Data for review:
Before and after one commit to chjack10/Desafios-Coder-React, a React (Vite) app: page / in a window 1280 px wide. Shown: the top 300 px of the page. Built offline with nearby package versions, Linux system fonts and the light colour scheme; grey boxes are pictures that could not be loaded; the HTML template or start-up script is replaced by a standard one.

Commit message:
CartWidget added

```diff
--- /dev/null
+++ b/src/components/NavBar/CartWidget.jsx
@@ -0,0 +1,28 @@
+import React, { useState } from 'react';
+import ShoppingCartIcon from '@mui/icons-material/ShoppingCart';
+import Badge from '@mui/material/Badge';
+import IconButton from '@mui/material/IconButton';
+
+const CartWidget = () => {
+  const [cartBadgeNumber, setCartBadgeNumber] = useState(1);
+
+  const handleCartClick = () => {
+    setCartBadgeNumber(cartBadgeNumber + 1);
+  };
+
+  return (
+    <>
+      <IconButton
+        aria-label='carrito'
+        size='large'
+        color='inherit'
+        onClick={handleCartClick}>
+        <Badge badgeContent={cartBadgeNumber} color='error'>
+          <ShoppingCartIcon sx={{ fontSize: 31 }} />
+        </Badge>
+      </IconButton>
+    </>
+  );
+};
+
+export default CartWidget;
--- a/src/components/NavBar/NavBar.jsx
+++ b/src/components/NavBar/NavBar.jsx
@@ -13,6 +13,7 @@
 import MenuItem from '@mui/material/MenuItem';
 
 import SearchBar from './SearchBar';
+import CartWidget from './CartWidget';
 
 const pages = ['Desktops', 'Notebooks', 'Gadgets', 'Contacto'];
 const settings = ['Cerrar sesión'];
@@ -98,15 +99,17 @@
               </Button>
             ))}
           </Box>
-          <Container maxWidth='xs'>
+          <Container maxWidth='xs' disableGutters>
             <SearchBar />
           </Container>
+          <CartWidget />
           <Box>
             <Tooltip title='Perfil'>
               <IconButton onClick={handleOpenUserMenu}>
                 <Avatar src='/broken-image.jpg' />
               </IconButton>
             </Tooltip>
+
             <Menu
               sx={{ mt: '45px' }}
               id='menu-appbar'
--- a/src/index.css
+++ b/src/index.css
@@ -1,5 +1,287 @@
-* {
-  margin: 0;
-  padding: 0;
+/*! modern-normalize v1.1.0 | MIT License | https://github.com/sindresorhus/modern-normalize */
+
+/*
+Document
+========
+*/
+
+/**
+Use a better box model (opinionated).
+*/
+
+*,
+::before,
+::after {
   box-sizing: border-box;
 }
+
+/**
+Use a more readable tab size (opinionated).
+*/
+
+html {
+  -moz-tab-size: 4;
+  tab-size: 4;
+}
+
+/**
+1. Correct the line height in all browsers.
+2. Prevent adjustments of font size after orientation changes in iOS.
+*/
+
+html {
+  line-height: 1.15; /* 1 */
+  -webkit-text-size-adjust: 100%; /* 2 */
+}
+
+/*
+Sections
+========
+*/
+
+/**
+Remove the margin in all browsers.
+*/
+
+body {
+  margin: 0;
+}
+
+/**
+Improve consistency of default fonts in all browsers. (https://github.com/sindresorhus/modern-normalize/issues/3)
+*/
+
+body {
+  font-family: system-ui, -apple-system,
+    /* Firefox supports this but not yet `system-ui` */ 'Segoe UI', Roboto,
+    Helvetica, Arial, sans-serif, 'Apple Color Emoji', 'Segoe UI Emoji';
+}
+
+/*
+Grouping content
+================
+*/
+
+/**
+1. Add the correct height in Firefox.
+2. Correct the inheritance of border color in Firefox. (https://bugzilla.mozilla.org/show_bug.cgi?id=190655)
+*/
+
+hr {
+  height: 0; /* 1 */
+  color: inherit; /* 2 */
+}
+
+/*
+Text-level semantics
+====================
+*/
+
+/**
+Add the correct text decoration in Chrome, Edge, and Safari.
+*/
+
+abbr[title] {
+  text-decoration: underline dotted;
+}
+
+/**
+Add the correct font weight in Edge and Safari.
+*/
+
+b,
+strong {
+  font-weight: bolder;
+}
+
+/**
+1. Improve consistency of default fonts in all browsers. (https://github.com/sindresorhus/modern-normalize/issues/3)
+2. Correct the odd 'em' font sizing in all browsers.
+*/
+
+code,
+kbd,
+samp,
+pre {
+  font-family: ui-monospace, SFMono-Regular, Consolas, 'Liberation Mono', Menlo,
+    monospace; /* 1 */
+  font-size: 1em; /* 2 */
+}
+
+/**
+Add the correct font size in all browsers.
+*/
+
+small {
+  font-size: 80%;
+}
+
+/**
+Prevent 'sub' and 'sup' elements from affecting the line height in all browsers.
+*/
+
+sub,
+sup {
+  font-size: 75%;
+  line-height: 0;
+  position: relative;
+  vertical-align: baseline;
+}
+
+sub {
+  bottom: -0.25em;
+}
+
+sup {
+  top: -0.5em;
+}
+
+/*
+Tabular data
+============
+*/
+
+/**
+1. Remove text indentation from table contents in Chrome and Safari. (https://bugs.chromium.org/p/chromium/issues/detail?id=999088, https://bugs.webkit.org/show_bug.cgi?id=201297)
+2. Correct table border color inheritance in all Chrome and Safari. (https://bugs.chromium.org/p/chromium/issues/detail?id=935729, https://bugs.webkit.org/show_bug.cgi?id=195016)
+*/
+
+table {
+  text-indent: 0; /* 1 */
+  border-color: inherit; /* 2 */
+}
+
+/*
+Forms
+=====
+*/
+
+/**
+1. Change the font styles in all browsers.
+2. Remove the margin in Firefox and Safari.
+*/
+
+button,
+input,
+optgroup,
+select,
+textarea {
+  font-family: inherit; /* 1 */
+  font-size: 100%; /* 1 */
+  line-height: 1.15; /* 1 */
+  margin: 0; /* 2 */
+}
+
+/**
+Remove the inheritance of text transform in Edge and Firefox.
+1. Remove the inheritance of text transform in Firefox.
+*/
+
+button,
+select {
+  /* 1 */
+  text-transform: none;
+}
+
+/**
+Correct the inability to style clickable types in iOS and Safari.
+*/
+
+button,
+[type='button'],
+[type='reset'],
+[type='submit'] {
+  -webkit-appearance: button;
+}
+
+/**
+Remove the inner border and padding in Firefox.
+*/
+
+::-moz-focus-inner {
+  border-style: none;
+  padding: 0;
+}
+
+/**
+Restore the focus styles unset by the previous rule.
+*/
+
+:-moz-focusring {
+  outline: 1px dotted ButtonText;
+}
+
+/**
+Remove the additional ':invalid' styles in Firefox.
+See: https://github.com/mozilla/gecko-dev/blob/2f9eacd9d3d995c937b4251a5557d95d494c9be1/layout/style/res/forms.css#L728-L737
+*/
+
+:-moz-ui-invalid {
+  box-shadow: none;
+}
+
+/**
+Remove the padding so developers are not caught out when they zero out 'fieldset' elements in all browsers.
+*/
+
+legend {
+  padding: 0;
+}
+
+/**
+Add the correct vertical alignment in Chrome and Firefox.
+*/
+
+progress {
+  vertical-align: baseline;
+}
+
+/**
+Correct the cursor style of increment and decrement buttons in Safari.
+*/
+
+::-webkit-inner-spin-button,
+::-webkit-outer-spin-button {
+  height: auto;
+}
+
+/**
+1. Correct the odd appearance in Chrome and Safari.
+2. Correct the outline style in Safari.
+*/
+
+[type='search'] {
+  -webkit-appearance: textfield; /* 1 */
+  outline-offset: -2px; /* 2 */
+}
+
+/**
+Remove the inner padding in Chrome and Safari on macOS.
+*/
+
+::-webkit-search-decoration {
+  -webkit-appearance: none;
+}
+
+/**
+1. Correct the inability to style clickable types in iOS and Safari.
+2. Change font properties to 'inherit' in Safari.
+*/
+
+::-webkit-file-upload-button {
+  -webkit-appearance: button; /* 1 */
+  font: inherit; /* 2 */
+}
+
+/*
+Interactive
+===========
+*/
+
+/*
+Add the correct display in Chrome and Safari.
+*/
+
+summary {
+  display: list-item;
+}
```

Task description:
Take from the entries every line that has the string "Container".

Result:
-          <Container maxWidth='xs'>
+          <Container maxWidth='xs' disableGutters>
           </Container>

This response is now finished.